■ **Try it**
Reproduce the listing in its entirety. Do not reproduce the pictures.

■ **Data to use**
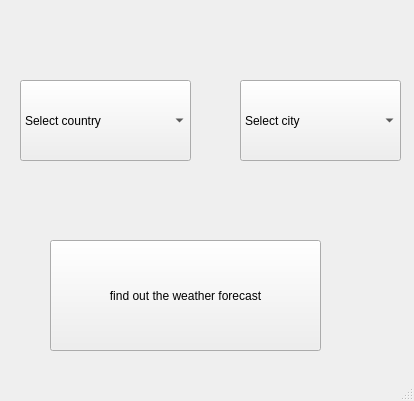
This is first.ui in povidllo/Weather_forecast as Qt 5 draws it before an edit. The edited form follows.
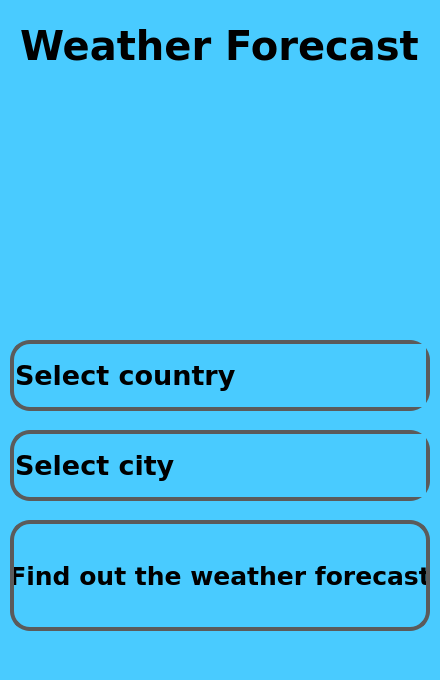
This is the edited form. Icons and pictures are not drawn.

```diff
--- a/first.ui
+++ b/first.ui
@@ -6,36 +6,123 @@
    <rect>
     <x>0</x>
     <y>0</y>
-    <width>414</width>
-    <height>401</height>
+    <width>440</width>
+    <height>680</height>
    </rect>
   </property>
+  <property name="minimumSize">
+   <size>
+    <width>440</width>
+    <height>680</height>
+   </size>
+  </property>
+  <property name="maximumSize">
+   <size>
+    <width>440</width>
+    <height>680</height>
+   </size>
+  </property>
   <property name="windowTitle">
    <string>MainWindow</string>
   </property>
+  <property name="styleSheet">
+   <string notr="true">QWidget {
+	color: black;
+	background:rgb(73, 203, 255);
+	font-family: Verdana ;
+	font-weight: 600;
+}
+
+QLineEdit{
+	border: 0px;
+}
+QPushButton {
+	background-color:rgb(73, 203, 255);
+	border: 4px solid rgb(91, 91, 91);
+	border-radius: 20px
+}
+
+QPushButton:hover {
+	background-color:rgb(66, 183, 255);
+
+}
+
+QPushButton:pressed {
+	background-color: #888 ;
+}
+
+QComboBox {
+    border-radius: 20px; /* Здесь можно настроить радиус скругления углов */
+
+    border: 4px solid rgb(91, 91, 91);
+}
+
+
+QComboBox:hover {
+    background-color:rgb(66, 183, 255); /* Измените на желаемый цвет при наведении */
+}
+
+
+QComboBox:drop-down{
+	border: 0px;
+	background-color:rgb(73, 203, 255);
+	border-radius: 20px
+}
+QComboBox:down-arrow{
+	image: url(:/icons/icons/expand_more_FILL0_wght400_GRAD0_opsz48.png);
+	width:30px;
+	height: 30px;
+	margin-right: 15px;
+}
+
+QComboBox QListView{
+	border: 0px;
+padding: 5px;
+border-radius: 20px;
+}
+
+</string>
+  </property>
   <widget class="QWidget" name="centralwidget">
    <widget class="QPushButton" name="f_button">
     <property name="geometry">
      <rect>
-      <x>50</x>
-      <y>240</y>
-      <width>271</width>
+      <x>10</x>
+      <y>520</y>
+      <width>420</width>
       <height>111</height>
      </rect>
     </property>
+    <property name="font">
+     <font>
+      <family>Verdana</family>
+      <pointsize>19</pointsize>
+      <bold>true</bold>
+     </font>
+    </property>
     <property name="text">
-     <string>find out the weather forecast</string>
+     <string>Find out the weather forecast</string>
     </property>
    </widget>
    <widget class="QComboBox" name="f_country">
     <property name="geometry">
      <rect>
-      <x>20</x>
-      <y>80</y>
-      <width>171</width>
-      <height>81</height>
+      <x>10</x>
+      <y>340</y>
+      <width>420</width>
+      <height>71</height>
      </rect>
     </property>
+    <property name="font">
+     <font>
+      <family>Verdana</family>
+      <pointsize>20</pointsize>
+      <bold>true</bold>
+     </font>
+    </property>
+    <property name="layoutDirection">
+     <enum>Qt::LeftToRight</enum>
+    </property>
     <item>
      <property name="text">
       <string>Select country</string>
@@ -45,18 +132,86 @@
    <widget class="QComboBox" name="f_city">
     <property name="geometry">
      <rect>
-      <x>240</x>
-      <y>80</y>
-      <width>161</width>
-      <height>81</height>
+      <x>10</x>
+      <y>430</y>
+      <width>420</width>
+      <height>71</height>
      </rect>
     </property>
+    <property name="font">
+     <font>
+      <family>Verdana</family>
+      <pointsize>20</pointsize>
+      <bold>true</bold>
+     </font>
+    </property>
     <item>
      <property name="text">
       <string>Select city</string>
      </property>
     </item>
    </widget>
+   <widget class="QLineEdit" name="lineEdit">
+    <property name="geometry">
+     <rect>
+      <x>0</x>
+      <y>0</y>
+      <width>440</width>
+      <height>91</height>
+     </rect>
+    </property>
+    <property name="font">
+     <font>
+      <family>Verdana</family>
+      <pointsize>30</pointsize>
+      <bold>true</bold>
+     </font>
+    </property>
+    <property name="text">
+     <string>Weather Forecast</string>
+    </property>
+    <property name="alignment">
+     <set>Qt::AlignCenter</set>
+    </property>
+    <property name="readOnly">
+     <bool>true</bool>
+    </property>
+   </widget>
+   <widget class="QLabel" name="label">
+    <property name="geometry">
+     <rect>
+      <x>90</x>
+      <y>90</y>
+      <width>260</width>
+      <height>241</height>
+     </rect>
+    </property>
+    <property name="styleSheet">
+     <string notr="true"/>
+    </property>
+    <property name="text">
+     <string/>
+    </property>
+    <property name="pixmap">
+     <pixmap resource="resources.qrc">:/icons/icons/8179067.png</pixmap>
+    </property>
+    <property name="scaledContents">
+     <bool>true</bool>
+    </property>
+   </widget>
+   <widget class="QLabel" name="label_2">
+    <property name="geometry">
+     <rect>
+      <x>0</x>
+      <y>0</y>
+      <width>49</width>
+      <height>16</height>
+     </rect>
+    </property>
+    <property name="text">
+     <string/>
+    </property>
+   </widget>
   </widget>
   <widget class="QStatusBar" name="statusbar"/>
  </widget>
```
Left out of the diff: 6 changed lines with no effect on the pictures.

■ **Solution**
This is first.ui in povidllo/Weather_forecast as Qt 5 draws it before an edit. The edited form follows.
This is the edited form. Icons and pictures are not drawn.

```diff
--- a/first.ui
+++ b/first.ui
@@ -6,36 +6,123 @@
    <rect>
     <x>0</x>
     <y>0</y>
-    <width>414</width>
-    <height>401</height>
+    <width>440</width>
+    <height>680</height>
    </rect>
   </property>
+  <property name="minimumSize">
+   <size>
+    <width>440</width>
+    <height>680</height>
+   </size>
+  </property>
+  <property name="maximumSize">
+   <size>
+    <width>440</width>
+    <height>680</height>
+   </size>
+  </property>
   <property name="windowTitle">
    <string>MainWindow</string>
   </property>
+  <property name="styleSheet">
+   <string notr="true">QWidget {
+	color: black;
+	background:rgb(73, 203, 255);
+	font-family: Verdana ;
+	font-weight: 600;
+}
+
+QLineEdit{
+	border: 0px;
+}
+QPushButton {
+	background-color:rgb(73, 203, 255);
+	border: 4px solid rgb(91, 91, 91);
+	border-radius: 20px
+}
+
+QPushButton:hover {
+	background-color:rgb(66, 183, 255);
+
+}
+
+QPushButton:pressed {
+	background-color: #888 ;
+}
+
+QComboBox {
+    border-radius: 20px; /* Здесь можно настроить радиус скругления углов */
+
+    border: 4px solid rgb(91, 91, 91);
+}
+
+
+QComboBox:hover {
+    background-color:rgb(66, 183, 255); /* Измените на желаемый цвет при наведении */
+}
+
+
+QComboBox:drop-down{
+	border: 0px;
+	background-color:rgb(73, 203, 255);
+	border-radius: 20px
+}
+QComboBox:down-arrow{
+	image: url(:/icons/icons/expand_more_FILL0_wght400_GRAD0_opsz48.png);
+	width:30px;
+	height: 30px;
+	margin-right: 15px;
+}
+
+QComboBox QListView{
+	border: 0px;
+padding: 5px;
+border-radius: 20px;
+}
+
+</string>
+  </property>
   <widget class="QWidget" name="centralwidget">
    <widget class="QPushButton" name="f_button">
     <property name="geometry">
      <rect>
-      <x>50</x>
-      <y>240</y>
-      <width>271</width>
+      <x>10</x>
+      <y>520</y>
+      <width>420</width>
       <height>111</height>
      </rect>
     </property>
+    <property name="font">
+     <font>
+      <family>Verdana</family>
+      <pointsize>19</pointsize>
+      <bold>true</bold>
+     </font>
+    </property>
     <property name="text">
-     <string>find out the weather forecast</string>
+     <string>Find out the weather forecast</string>
     </property>
    </widget>
    <widget class="QComboBox" name="f_country">
     <property name="geometry">
      <rect>
-      <x>20</x>
-      <y>80</y>
-      <width>171</width>
-      <height>81</height>
+      <x>10</x>
+      <y>340</y>
+      <width>420</width>
+      <height>71</height>
      </rect>
     </property>
+    <property name="font">
+     <font>
+      <family>Verdana</family>
+      <pointsize>20</pointsize>
+      <bold>true</bold>
+     </font>
+    </property>
+    <property name="layoutDirection">
+     <enum>Qt::LeftToRight</enum>
+    </property>
     <item>
      <property name="text">
       <string>Select country</string>
@@ -45,18 +132,86 @@
    <widget class="QComboBox" name="f_city">
     <property name="geometry">
      <rect>
-      <x>240</x>
-      <y>80</y>
-      <width>161</width>
-      <height>81</height>
+      <x>10</x>
+      <y>430</y>
+      <width>420</width>
+      <height>71</height>
      </rect>
     </property>
+    <property name="font">
+     <font>
+      <family>Verdana</family>
+      <pointsize>20</pointsize>
+      <bold>true</bold>
+     </font>
+    </property>
     <item>
      <property name="text">
       <string>Select city</string>
      </property>
     </item>
    </widget>
+   <widget class="QLineEdit" name="lineEdit">
+    <property name="geometry">
+     <rect>
+      <x>0</x>
+      <y>0</y>
+      <width>440</width>
+      <height>91</height>
+     </rect>
+    </property>
+    <property name="font">
+     <font>
+      <family>Verdana</family>
+      <pointsize>30</pointsize>
+      <bold>true</bold>
+     </font>
+    </property>
+    <property name="text">
+     <string>Weather Forecast</string>
+    </property>
+    <property name="alignment">
+     <set>Qt::AlignCenter</set>
+    </property>
+    <property name="readOnly">
+     <bool>true</bool>
+    </property>
+   </widget>
+   <widget class="QLabel" name="label">
+    <property name="geometry">
+     <rect>
+      <x>90</x>
+      <y>90</y>
+      <width>260</width>
+      <height>241</height>
+     </rect>
+    </property>
+    <property name="styleSheet">
+     <string notr="true"/>
+    </property>
+    <property name="text">
+     <string/>
+    </property>
+    <property name="pixmap">
+     <pixmap resource="resources.qrc">:/icons/icons/8179067.png</pixmap>
+    </property>
+    <property name="scaledContents">
+     <bool>true</bool>
+    </property>
+   </widget>
+   <widget class="QLabel" name="label_2">
+    <property name="geometry">
+     <rect>
+      <x>0</x>
+      <y>0</y>
+      <width>49</width>
+      <height>16</height>
+     </rect>
+    </property>
+    <property name="text">
+     <string/>
+    </property>
+   </widget>
   </widget>
   <widget class="QStatusBar" name="statusbar"/>
  </widget>
```
Left out of the diff: 6 changed lines with no effect on the pictures.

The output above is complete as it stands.